It is a great pity that Mr Miliband, who is only 47, is not entering politics now, after learning the ropes elsewhere. If so, this well-meaning man would surely have a serious contribution to make. As things stand, however, we can learn lessons from his failure, and the most important of these is that MPs need more ballast when they come into Parliament.

There was a time when politicians picked themselves up and got on with it after a setback. When Denis Healey, much the more serious candidate, was defeated by Michael Foot in the 1980 Labour leadership election, he did not go into some cosmic sulk. He dusted himself down, joined the front bench, and served Foot loyally. Willie Whitelaw probably felt hard done by when he lost the Tory leadership to Margaret Thatcher in 1975. But he was her bulwark and support ever after.

But the Whitelaws and Healeys had enjoyed a deep knowledge of the world, which told them that a personal setback such as losing the party leadership was a trivial matter indeed, and other things mattered far more. Nobody expects this kind of wise judgment today. When, yesterday, the BBC sent its political editor, Nick Robinson, into Mr Miliband’s home to ask reverentially about the great decision, he did not ask why Mr Miliband was leaving his South Shields constituents in the lurch. Nor did Mr Robinson ask any questions about Mr Miliband’s finances.

Yet these are extremely pertinent to his decision to resign. The House of Commons register reveals that he has earned an incredible sum – nearly £1 million – from outside interests since losing the party leadership to his brother, including £125,000 for 15 days’ work as a director of Sunderland, a constituency-based football club owned by a super-rich businessman with interests in private equity. Approximately £60,000 has come his way from the UAE, a gulf state with an unappetising human rights record, and another hefty chunk from St James’s Place, a company that advises very rich people how to invest their money.

Like his mentors Tony Blair and Peter Mandelson, Mr Miliband is one of that unappetising breed of modern politician that has chosen to profiteer out of public service. It is a pity that the BBC did not ask him whether his sudden decision to abandon his constituents was not informed by a desire to keep his huge earnings out of the public eye.

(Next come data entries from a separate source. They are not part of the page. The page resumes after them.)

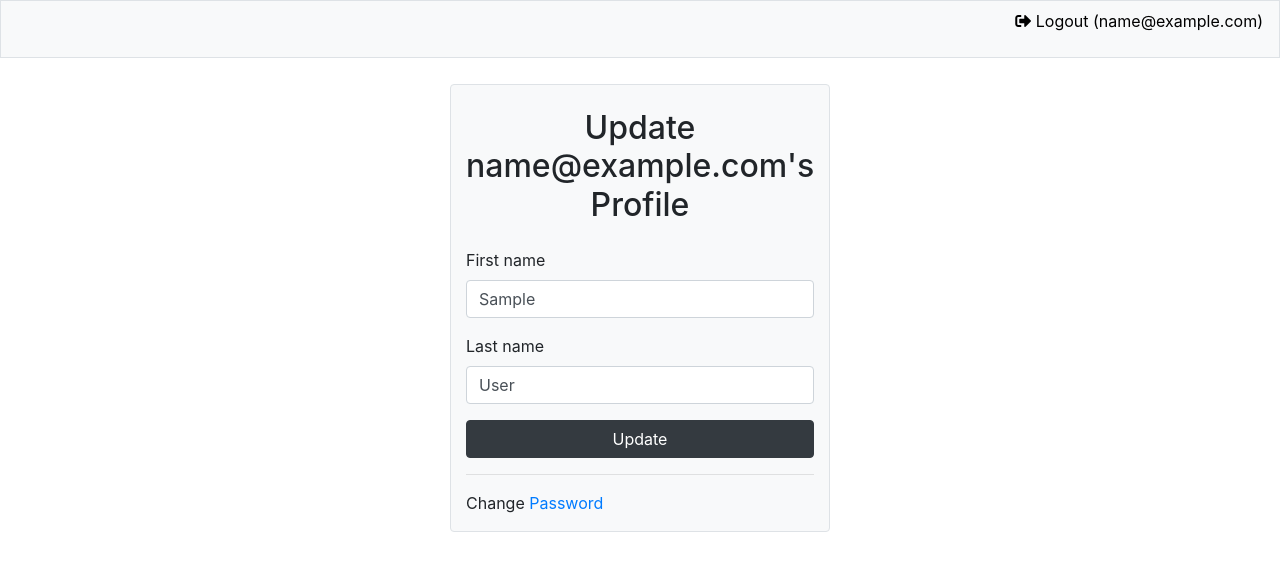
After one commit to areeves9/django-batch, a Django app: page /accounts/profile/1/update/ in a window 1280 px wide. The commit adds this page. Shown: the top 571 px of the page. Run offline with Django 3.2, Linux system fonts and the light colour scheme; the visitor is signed in with stand-in values (Sample User, id 1); data comes from the database, SQL or seed files in the repository; some libraries are stand-ins or nearby versions.

Commit message:
profile update view, url, template, success_message

```diff
--- a/accounts/forms.py
+++ b/accounts/forms.py
@@ -7,6 +7,13 @@ from django.contrib.auth import get_user_model
 
 
 User = get_user_model()
+
+
+class UserProfileUpdateForm(forms.ModelForm):
+
+    class Meta:
+        model = User
+        fields = ('first_name', 'last_name',)
 
 
 class LoginForm(AuthenticationForm):
--- a/accounts/urls.py
+++ b/accounts/urls.py
@@ -15,4 +15,5 @@ urlpatterns = [
         ), name='logout'),
     path('register', views.RegistrationFormView.as_view(), name='register'),
     path('profile/<int:pk>/', views.UserProfileView.as_view(), name='profile'),
+    path('profile/<int:pk>/update/', views.UserProfileUpdateView.as_view(), name='profile_update'),
 ]
--- a/accounts/views.py
+++ b/accounts/views.py
@@ -9,7 +9,7 @@ from django.contrib.auth.mixins import LoginRequiredMixin, UserPassesTestMixin
 from django.views.generic.edit import CreateView, UpdateView
 from django.views.generic.detail import DetailView
 from django.urls import reverse_lazy
-from .forms import RegistrationForm
+from .forms import RegistrationForm, UserProfileUpdateForm
 
 User = get_user_model()
 
@@ -47,8 +47,12 @@ class UserProfileView(LoginRequiredMixin, DetailView):
     template_name = 'registration/profile.html'
 
 
-class UserProfileUpdateView(UserPassesTestMixin, UpdateView):
+class UserProfileUpdateView(SuccessMessageMixin, UserPassesTestMixin, UpdateView):
     model = User
+    context_object_name = 'user'
+    form_class = UserProfileUpdateForm
+    success_message = 'Profile Updated!'
+    template_name = 'registration/user_profile_update_form.html'
 
     def test_func(self):
-        return self.request.user.pk == self.object.pk
+        return self.request.user.pk == self.get_object().pk
--- a/templates/registration/profile.html
+++ b/templates/registration/profile.html
@@ -7,7 +7,10 @@
     <div class="row h-100 justify-content-center align-items-center">
         <div class="col-md-6 col-lg-4 col-10 bg-light border rounded">
             <h2 class="mt-4 mb-4 text-center">{{ user }} Profile {{ user.pk }}</h2>
-
+            <p>{{ user.first_name }} {{ user.last_name }}</p>
+            {% if request.user == user %}
+            <a class="d-block text-center" href="{% url 'accounts:profile_update' user.pk %}">Update Profile</a>
+            {% endif %}
         </div>
     </div>
 </div>
--- /dev/null
+++ b/templates/registration/user_profile_update_form.html
@@ -0,0 +1,26 @@
+{% extends "base.html" %}
+{% load crispy_forms_tags %}
+
+{% block content %}
+
+<div style="height: 500px;" class="container">
+    <div class="row h-100 justify-content-center align-items-center">
+        <div class="col-md-6 col-lg-4 col-10 bg-light border rounded">
+            <h2 class="mt-4 mb-4 text-center">Update {{ user }}'s Profile</h2>
+            <form action="{% url 'accounts:profile_update' request.user.pk %}" method="post">
+                {% csrf_token %}
+                {{ form|crispy }}
+                <button class="mx-auto btn btn-block btn-dark"
+                    type="submit">
+                    Update
+                </button>
+            </form>
+            <hr/>
+            <p class="mt-1">
+                Change <a href="">Password</a>
+            </p>
+        </div>
+    </div>
+</div>
+
+{% endblock %}
```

During his short, undistinguished career, Mr Miliband has done grave damage to British politics. He is part of the new governing elite which is sucking the heart out of our representative democracy while enriching itself in the process. He may be mourned in the BBC and in north London, but the rest of us are entitled to form a more realistic view. David Miliband has belittled our politics and he will not be missed.


  1. How ironic, the MP for Jarrow is a library-destroying barbarian.

  2. He's not the MP for Jarrow. An important consideration when the CLP insists on a local candidate. It means really, properly local.

  3. *was* the MP for Jarrow ... didn't they put it in his constituency after a boundary change?

  4. I bet it's not in South Shields. There'd have been riots.

  5. My mistake. They moved Whitburn from Jarrow to Shields, not the whole of Jarrow :D